### ASSIGNMENT
Copy every line that holds the string "background" from the data below.

--- INFORMATION SHOWN Enclosed Below ---

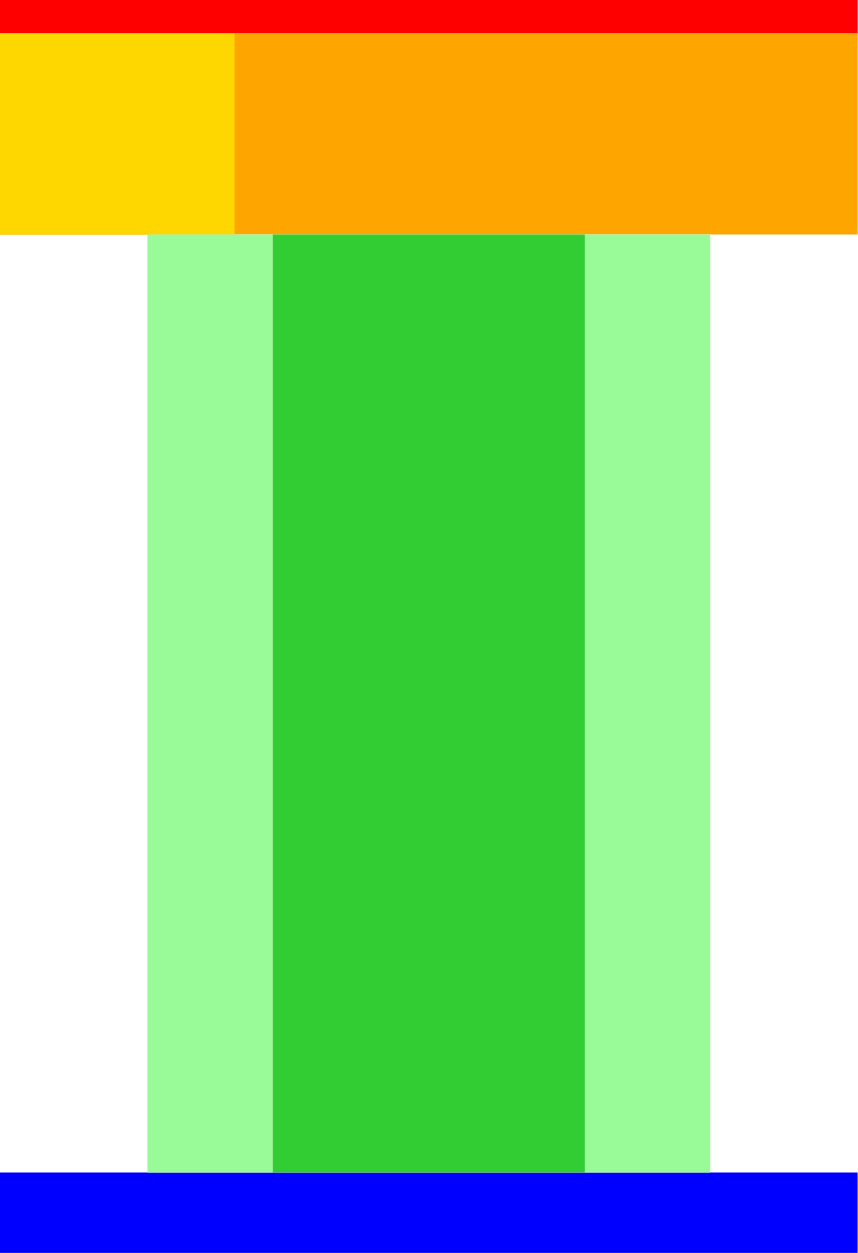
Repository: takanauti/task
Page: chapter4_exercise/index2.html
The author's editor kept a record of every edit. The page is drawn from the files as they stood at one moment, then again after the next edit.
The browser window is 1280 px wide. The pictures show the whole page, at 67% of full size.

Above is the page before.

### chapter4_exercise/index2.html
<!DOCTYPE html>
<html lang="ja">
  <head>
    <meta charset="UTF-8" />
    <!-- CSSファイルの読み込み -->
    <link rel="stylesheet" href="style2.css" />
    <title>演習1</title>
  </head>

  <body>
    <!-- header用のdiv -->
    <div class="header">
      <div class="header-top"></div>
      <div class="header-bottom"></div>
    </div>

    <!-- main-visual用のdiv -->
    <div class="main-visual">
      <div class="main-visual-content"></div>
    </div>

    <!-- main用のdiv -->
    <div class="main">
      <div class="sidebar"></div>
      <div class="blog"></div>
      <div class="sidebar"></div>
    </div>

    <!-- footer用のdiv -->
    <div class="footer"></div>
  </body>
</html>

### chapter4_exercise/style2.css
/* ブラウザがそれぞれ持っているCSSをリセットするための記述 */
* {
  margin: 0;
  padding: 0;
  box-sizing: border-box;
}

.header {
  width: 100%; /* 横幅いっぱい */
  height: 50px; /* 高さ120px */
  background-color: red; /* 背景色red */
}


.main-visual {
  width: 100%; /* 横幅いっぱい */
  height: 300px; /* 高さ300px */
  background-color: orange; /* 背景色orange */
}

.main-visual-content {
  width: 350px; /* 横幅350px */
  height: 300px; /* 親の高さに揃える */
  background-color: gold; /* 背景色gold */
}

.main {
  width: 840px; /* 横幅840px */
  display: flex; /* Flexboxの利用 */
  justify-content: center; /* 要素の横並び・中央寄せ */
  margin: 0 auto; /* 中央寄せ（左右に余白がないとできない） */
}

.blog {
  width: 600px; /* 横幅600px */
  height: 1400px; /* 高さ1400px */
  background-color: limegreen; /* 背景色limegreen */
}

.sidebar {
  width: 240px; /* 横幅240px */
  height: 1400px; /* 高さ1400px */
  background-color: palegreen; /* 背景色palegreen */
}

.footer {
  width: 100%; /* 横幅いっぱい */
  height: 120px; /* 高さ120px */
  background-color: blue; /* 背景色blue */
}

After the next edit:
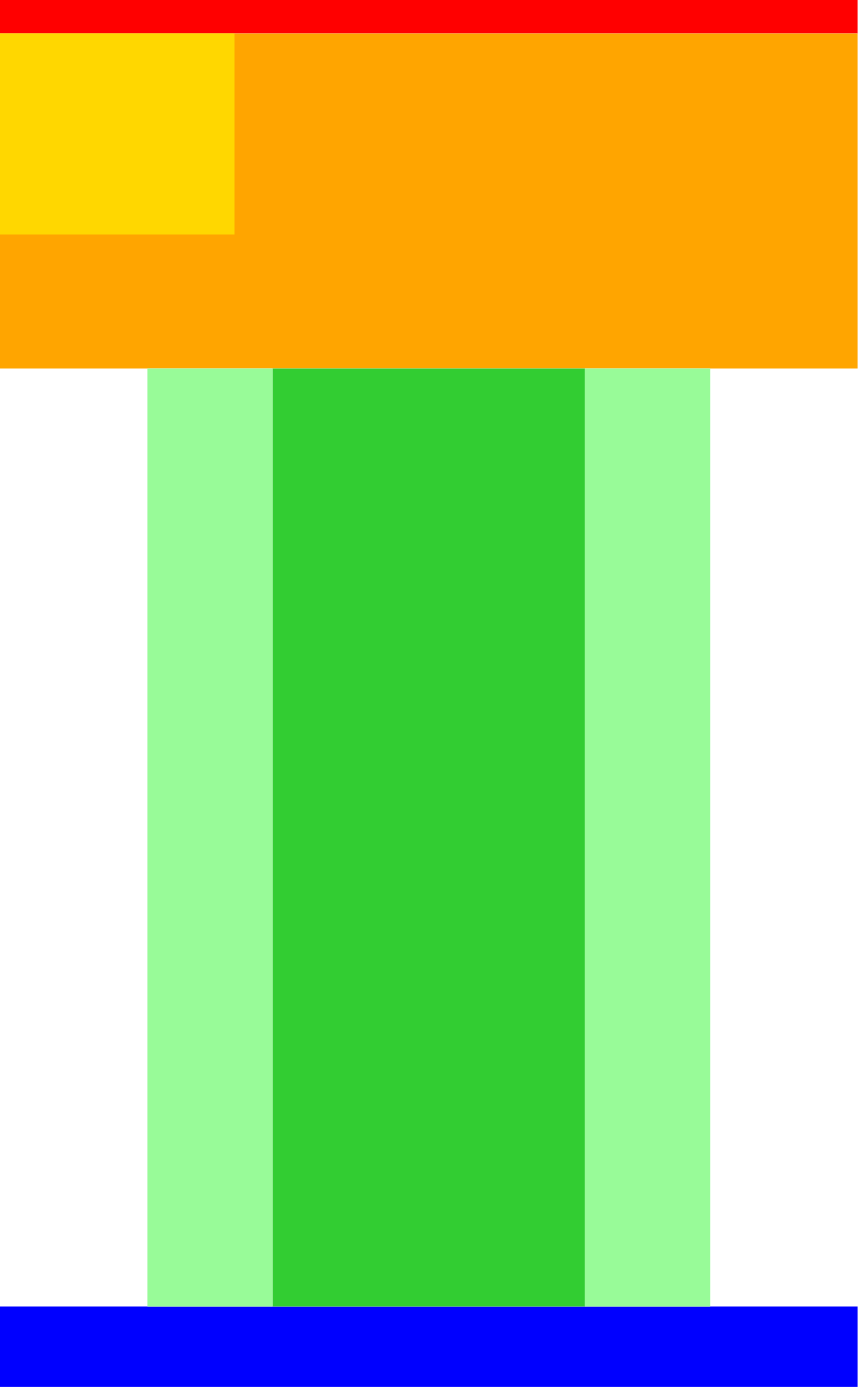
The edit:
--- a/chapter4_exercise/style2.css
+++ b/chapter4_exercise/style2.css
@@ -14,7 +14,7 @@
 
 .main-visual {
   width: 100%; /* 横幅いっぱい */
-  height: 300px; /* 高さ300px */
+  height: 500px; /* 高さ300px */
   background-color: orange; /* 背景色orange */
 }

--- End of Enclosed INFORMATION SHOWN ---
--- INFORMATION SHOWN Enclosed Below ---

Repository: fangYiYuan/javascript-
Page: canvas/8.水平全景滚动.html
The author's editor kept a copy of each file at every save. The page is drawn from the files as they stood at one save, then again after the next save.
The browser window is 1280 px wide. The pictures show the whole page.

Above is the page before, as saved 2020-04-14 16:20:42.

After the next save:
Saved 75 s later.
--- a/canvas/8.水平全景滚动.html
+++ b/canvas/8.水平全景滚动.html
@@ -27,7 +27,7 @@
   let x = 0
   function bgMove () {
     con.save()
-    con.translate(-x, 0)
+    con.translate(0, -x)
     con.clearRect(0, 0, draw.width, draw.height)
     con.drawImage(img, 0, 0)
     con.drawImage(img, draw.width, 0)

--- End of Enclosed INFORMATION SHOWN ---

### TASK RESULT
  background-color: red; /* 背景色red */
  background-color: orange; /* 背景色orange */
  background-color: gold; /* 背景色gold */
  background-color: limegreen; /* 背景色limegreen */
  background-color: palegreen; /* 背景色palegreen */
  background-color: blue; /* 背景色blue */
   background-color: orange; /* 背景色orange */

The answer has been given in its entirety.